## Aim of the exercise
From the entries, copy out every line in which the word "ipynb" is found.

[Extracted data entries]
§ §

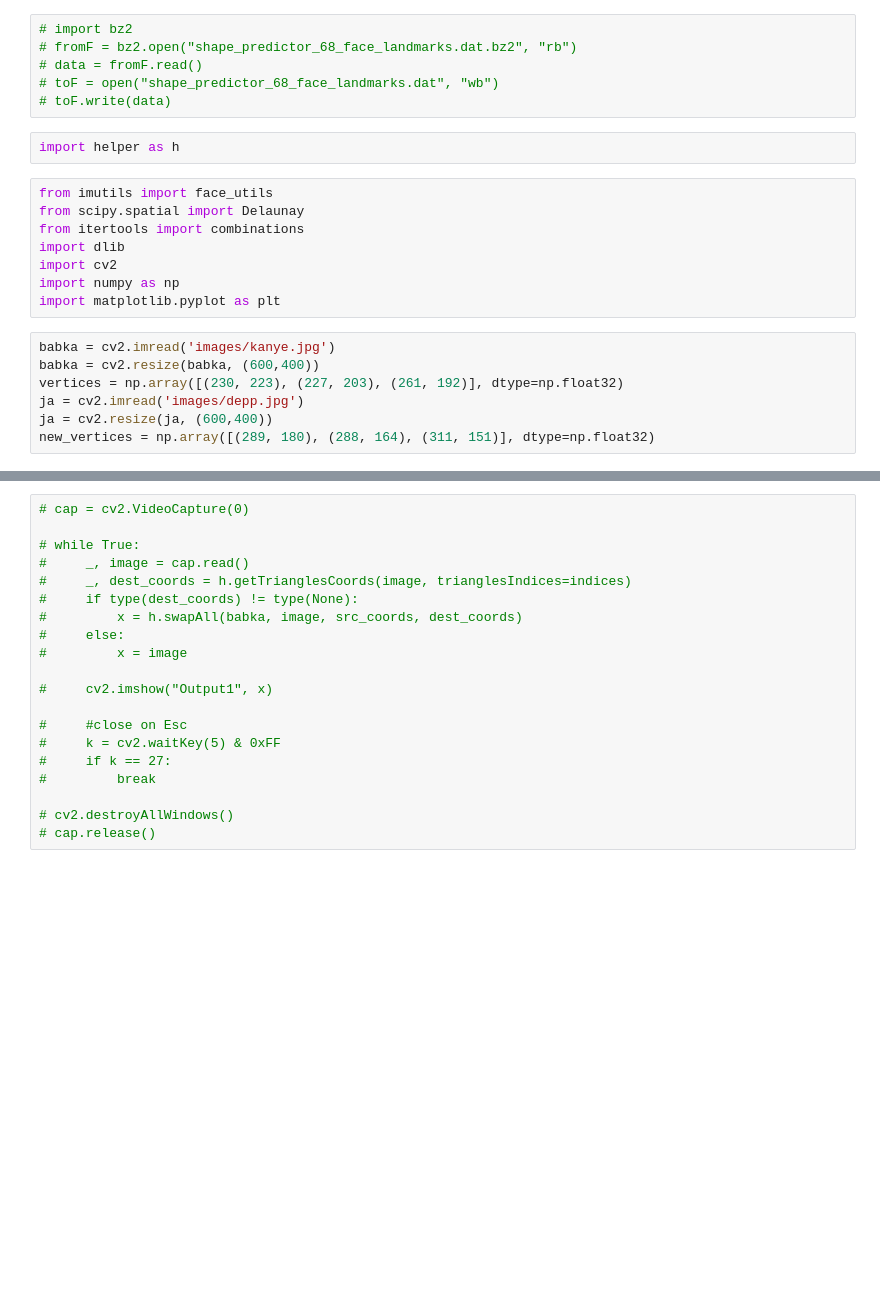
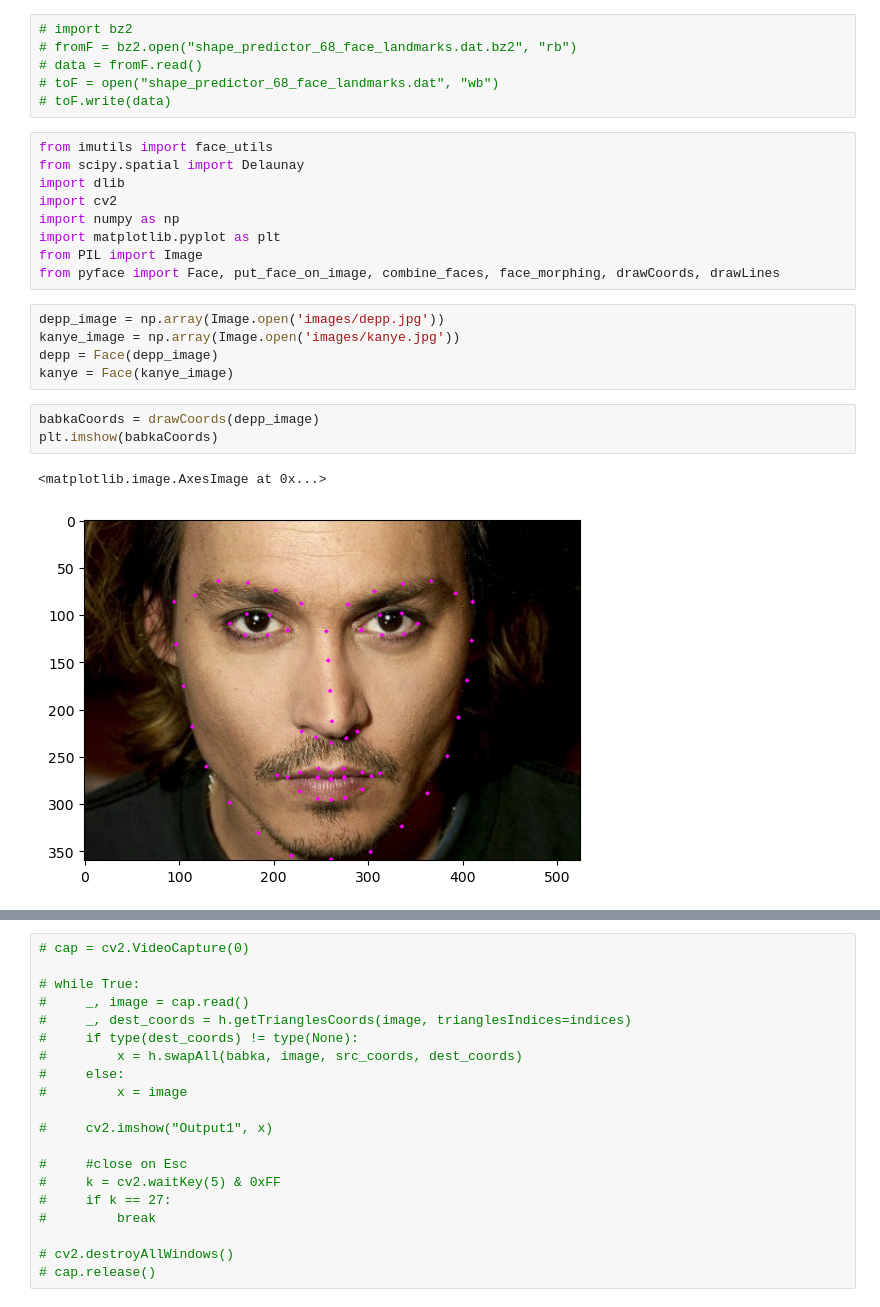
Before and after one commit to Shapke01/facePlay, a Jupyter notebook: capture.ipynb, the cells around one changed output, grey strips where cells are left out. Cells and saved outputs as stored; diff of their text form; blank space fills up the shorter version.

```diff
--- a/capture.ipynb
+++ b/capture.ipynb
@@ -9,21 +9,24 @@ sys.path.insert(0, 'D:\Pulpit\FaceProject')
 # data = fromF.read()
 # toF = open("shape_predictor_68_face_landmarks.dat", "wb")
 # toF.write(data)
-# %%
-import helper as h
 # %%
 from imutils import face_utils
 from scipy.spatial import Delaunay
-from itertools import combinations
 import dlib
 import cv2
 import numpy as np
 import matplotlib.pyplot as plt
+from PIL import Image
+from pyface import Face, put_face_on_image, combine_faces, face_morphing, drawCoords, drawLines
-# %%
-babka = cv2.imread('images/kanye.jpg')
-babka = cv2.resize(babka, (600,400))
-vertices = np.array([(230, 223), (227, 203), (261, 192)], dtype=np.float32)
-ja = cv2.imread('images/depp.jpg')
-ja = cv2.resize(ja, (600,400))
-new_vertices = np.array([(289, 180), (288, 164), (311, 151)], dtype=np.float32)
+# %%
+depp_image = np.array(Image.open('images/depp.jpg'))
+kanye_image = np.array(Image.open('images/kanye.jpg'))
+depp = Face(depp_image)
+kanye = Face(kanye_image)
+# %%
+babkaCoords = drawCoords(depp_image)
+plt.imshow(babkaCoords)
+# %% [output]
+<matplotlib.image.AxesImage at 0x...>
+[figure, added]
 # %%
```
Also changed, not shown: parts of 25 cells of this notebook, 5 other files.
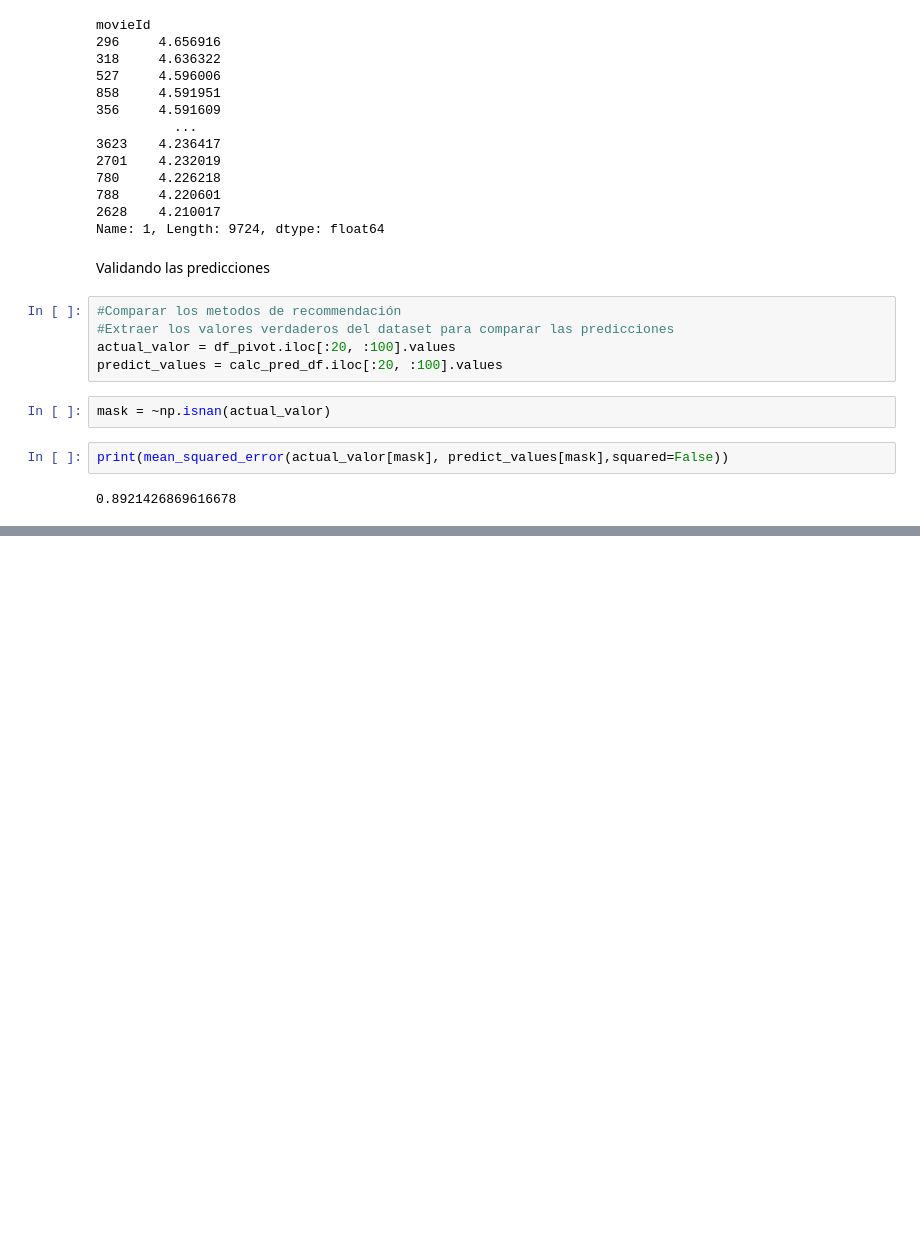
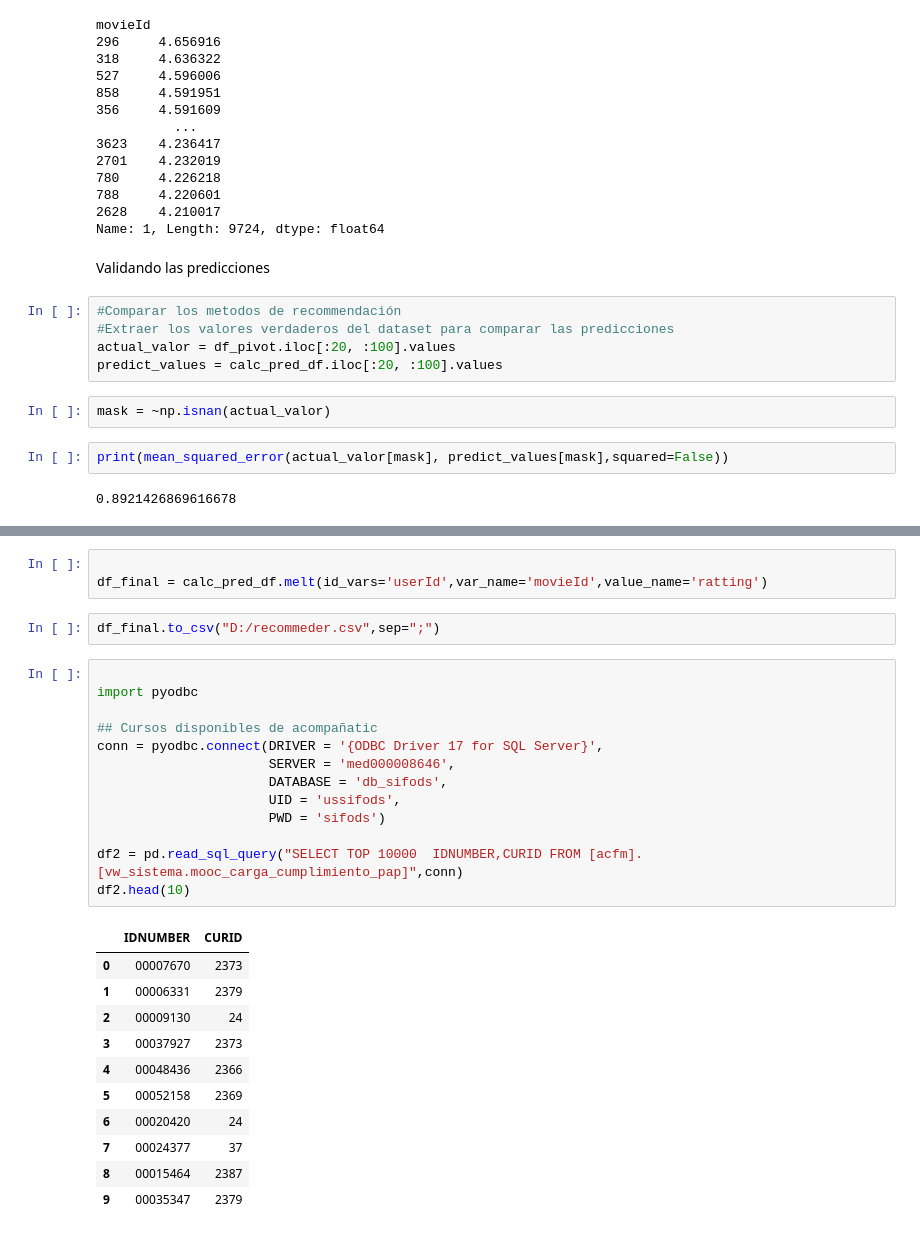
Before and after one commit to juorme/difods, a Jupyter notebook: py004_recomendacion/movies.ipynb, the cells around one changed output, grey strips where cells are left out. Saved outputs shown, nothing was run; the diff lists cells and outputs as text; blank space fills up the shorter version.

```diff
--- a/py004_recomendacion/movies.ipynb
+++ b/py004_recomendacion/movies.ipynb
@@ -153,0 +179,30 @@ print(mean_squared_error(actual_valor[mask], predict_values[mask],squared=False)
+# %%
+
+df_final = calc_pred_df.melt(id_vars='userId',var_name='movieId',value_name='ratting')
+# %%
+df_final.to_csv("D:/recommeder.csv",sep=";")
+# %%
+
+import pyodbc
+
+## Cursos disponibles de acompañatic
+conn = pyodbc.connect(DRIVER = '{ODBC Driver 17 for SQL Server}',
+                      SERVER = 'med000008646',
+                      DATABASE = 'db_sifods',
+                      UID = 'ussifods',
+                      PWD = 'sifods')
+
+df2 = pd.read_sql_query("SELECT TOP 10000  IDNUMBER,CURID FROM [acfm].[vw_sistema.mooc_carga_cumplimiento_pap]",conn)
+df2.head(10)
+# %% [output]
+|  | IDNUMBER | CURID |
+| 0 | 00007670 | 2373 |
+| 1 | 00006331 | 2379 |
+| 2 | 00009130 | 24 |
+| 3 | 00037927 | 2373 |
+| 4 | 00048436 | 2366 |
+| 5 | 00052158 | 2369 |
+| 6 | 00020420 | 24 |
+| 7 | 00024377 | 37 |
+| 8 | 00015464 | 2387 |
+| 9 | 00035347 | 2379 |
```
Also changed, not shown: parts of 12 cells of this notebook, 1 other file.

§ §

## Task solution
Before and after one commit to Shapke01/facePlay, a Jupyter notebook: capture.ipynb, the cells around one changed output, grey strips where cells are left out. Cells and saved outputs as stored; diff of their text form; blank space fills up the shorter version.
--- a/capture.ipynb
+++ b/capture.ipynb
Before and after one commit to juorme/difods, a Jupyter notebook: py004_recomendacion/movies.ipynb, the cells around one changed output, grey strips where cells are left out. Saved outputs shown, nothing was run; the diff lists cells and outputs as text; blank space fills up the shorter version.
--- a/py004_recomendacion/movies.ipynb
+++ b/py004_recomendacion/movies.ipynb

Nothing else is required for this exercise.